All publishers have standards and style guides that they adhere to. OSB Legal Publications is no different. Often our volunteer authors want to know why we made a particular edit when they thought the way they wrote it was just fine. The answer is usually that the Attorney Editor was adhering to one of the style guides that we rely on.
For in-house editing, we rely on the following style guides on issues of citation format, grammar, and style, with a few minor exceptions:
- Oregon Appellate Courts Style Manual, available online at http://www.publications.ojd.state.or.us/docs/UpdatedStyleManual2002.pdf.
- The Bluebook, A Uniform System of Citation
- Bryan Garner’s A Dictionary of Modern Legal Usage
- The Chicago Manual of Style
- For forms, the American Bar Association’s A Manual of Style for Contract Drafting
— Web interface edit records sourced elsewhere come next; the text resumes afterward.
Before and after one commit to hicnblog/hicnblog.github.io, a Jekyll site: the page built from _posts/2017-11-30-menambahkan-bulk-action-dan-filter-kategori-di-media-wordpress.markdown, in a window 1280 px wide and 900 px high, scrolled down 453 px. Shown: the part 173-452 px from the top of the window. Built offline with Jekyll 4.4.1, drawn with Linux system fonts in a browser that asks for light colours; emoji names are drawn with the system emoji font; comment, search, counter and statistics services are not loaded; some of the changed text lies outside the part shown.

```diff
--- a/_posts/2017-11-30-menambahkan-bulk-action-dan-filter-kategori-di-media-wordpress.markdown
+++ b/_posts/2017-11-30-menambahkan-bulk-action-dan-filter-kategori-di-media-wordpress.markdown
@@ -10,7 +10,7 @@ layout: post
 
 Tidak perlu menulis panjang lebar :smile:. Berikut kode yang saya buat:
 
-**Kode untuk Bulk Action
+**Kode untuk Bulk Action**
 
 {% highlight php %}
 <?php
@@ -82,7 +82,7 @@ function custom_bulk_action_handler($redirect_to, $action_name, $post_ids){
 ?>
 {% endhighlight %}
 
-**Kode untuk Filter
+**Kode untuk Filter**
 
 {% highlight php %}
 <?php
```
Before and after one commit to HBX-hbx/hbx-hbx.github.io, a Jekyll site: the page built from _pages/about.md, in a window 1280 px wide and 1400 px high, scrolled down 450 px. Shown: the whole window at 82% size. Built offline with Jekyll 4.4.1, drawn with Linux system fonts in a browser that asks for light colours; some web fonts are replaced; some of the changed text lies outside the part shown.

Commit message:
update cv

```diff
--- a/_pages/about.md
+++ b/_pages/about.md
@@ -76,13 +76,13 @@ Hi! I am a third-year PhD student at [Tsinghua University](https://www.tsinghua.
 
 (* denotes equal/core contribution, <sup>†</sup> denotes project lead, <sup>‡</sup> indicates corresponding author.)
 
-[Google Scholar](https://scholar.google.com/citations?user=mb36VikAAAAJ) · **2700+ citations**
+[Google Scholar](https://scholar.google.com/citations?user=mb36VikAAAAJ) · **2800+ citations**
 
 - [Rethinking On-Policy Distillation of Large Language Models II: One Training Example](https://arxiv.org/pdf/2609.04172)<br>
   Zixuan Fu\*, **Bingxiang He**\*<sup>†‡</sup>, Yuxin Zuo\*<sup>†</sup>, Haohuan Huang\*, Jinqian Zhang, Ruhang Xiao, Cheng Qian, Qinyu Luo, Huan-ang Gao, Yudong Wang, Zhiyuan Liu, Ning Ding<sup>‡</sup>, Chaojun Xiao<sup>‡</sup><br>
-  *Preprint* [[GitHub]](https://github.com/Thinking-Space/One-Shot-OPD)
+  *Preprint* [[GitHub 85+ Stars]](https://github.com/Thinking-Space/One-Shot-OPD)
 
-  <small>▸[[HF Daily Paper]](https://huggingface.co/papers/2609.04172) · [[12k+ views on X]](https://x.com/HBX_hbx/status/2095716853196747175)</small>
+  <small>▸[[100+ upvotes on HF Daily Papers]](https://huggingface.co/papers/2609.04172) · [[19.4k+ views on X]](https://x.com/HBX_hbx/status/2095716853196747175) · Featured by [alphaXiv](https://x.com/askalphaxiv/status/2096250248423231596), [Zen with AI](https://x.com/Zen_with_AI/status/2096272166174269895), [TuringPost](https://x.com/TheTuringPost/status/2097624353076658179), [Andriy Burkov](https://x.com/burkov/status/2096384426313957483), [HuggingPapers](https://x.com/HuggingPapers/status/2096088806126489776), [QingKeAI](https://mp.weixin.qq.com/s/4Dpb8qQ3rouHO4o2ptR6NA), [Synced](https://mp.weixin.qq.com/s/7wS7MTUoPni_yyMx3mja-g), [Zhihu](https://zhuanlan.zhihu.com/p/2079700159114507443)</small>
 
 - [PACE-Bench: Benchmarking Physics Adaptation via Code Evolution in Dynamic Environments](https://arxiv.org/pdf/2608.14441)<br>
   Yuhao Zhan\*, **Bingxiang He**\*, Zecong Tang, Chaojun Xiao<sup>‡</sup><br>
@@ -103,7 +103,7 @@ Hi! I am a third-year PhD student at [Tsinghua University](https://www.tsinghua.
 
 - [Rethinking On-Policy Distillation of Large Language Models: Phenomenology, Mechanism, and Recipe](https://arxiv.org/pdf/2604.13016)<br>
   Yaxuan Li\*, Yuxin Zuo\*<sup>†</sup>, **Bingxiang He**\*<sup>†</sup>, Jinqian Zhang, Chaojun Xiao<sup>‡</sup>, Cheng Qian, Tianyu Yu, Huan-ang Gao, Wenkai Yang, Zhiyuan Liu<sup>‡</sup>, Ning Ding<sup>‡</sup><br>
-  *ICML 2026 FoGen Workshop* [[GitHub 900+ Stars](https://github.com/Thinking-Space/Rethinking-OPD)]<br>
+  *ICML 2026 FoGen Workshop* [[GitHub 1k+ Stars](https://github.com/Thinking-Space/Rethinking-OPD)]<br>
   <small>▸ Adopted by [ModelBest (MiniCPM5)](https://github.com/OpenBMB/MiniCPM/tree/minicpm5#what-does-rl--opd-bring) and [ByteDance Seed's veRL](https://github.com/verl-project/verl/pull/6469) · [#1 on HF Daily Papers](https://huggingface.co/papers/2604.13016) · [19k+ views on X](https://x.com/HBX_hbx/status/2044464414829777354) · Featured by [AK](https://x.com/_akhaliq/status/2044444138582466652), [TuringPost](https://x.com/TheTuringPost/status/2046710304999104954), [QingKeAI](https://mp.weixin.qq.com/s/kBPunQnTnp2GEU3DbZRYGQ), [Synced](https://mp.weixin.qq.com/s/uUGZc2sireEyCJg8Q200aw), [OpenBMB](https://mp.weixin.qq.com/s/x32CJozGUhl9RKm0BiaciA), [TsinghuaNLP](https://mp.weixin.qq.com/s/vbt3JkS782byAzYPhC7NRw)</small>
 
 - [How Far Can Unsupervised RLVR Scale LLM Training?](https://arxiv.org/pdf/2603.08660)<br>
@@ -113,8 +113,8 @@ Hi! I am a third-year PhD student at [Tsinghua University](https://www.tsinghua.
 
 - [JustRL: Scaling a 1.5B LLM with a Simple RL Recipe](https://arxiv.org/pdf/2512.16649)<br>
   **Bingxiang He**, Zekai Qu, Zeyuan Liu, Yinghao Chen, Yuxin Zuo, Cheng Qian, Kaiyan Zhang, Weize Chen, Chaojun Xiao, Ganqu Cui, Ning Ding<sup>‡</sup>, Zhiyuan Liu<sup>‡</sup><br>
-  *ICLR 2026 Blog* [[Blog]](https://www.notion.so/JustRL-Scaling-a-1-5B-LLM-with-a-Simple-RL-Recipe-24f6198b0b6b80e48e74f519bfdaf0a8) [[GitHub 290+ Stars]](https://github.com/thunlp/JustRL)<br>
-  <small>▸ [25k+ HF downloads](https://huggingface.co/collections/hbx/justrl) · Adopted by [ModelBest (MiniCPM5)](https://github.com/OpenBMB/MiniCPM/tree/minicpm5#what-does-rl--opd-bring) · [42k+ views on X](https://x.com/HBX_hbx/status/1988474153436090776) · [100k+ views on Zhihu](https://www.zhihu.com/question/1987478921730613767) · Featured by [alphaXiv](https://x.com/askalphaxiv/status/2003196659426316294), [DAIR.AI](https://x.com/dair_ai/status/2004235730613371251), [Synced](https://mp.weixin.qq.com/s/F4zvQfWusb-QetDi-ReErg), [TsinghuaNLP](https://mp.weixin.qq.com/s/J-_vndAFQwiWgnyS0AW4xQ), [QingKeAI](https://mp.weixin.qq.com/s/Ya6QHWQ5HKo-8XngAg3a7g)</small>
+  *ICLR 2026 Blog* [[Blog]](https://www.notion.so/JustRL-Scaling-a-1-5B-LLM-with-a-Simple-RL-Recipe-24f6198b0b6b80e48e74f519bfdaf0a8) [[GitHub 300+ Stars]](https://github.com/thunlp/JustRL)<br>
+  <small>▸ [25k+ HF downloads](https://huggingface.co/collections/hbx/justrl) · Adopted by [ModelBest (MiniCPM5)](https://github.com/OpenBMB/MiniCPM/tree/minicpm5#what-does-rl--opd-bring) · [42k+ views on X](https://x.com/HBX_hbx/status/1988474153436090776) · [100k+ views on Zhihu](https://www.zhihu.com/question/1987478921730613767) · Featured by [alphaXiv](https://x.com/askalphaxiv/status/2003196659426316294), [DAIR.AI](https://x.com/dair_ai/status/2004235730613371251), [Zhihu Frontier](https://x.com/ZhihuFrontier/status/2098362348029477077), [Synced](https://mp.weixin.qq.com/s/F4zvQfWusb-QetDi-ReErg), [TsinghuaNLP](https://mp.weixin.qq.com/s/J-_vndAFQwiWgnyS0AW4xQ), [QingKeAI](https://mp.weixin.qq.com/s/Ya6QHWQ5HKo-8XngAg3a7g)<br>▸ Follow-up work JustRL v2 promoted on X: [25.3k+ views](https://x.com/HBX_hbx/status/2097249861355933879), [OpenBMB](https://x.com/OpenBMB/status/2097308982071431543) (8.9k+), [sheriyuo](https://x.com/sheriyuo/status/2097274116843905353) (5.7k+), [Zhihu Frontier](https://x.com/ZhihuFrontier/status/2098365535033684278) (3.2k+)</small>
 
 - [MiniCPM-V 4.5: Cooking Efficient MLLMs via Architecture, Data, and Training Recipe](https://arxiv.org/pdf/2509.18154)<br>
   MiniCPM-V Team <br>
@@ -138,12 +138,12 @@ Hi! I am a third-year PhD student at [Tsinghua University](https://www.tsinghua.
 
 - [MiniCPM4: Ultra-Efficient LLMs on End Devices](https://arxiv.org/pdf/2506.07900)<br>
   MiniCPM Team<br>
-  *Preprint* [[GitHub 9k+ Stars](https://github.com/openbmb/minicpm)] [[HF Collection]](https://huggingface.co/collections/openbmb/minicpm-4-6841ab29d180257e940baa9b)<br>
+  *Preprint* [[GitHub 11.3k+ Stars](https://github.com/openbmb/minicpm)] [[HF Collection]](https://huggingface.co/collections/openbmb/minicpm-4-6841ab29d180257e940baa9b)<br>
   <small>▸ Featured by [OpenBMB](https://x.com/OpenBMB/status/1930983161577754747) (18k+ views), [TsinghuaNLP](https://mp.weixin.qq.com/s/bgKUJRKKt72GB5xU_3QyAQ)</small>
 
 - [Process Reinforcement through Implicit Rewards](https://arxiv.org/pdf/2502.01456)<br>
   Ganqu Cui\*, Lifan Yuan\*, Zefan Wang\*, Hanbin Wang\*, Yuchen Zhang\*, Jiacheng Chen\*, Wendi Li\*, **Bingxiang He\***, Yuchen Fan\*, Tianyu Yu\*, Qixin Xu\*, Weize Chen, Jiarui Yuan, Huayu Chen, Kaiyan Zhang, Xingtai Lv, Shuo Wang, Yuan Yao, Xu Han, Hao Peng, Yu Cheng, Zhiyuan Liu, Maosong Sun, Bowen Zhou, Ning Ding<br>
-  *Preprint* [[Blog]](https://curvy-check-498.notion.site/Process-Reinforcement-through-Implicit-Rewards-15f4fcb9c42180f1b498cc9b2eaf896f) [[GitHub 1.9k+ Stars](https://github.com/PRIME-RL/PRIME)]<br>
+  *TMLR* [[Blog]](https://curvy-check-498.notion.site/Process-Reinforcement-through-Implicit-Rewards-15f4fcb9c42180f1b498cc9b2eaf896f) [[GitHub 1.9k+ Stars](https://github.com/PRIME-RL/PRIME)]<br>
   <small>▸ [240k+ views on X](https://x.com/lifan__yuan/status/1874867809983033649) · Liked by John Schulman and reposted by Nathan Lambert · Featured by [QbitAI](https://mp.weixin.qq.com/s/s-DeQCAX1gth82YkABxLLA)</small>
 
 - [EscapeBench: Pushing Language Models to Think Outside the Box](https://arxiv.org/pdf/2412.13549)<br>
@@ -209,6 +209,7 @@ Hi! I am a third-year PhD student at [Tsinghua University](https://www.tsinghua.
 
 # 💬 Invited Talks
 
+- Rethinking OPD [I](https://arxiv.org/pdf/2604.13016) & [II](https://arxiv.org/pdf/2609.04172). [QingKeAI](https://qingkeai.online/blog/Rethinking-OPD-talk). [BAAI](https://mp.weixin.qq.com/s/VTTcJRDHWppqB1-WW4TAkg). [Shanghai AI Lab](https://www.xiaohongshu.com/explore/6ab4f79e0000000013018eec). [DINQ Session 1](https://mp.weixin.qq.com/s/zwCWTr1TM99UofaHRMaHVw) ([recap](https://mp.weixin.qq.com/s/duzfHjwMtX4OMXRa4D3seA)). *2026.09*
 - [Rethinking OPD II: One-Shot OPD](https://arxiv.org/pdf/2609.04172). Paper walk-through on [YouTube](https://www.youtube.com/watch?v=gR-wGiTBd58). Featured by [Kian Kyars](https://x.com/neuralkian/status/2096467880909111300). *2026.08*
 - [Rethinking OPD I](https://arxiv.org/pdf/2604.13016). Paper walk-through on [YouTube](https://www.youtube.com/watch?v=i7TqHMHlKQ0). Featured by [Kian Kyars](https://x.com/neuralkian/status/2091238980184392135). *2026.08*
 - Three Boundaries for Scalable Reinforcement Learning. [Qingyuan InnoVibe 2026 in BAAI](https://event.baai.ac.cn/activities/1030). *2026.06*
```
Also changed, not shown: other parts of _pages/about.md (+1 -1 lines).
The first style guide on this list takes top billing so that if a Bar member wants to quote from one of our books into a brief, they can copy and paste the quote from BarBooks™ and have the citations conform to the same style guide they need to follow to keep the court happy.
But some citation style issues aren’t specifically spelled out in the Oregon Appellate Courts Style Manual and so The Bluebook is the appropriate back-up.
The other three style guides are in our repertoire to provide consistency from one chapter to another and from one book to another. We don’t want to just be making stuff up, after all, because we’d all make it up a little differently.
So if you wonder why we do things the way we do in our publications, you can either check out these style guides to see if we are following them, or you can just ask us. Drop us a line at [email protected] if you have questions.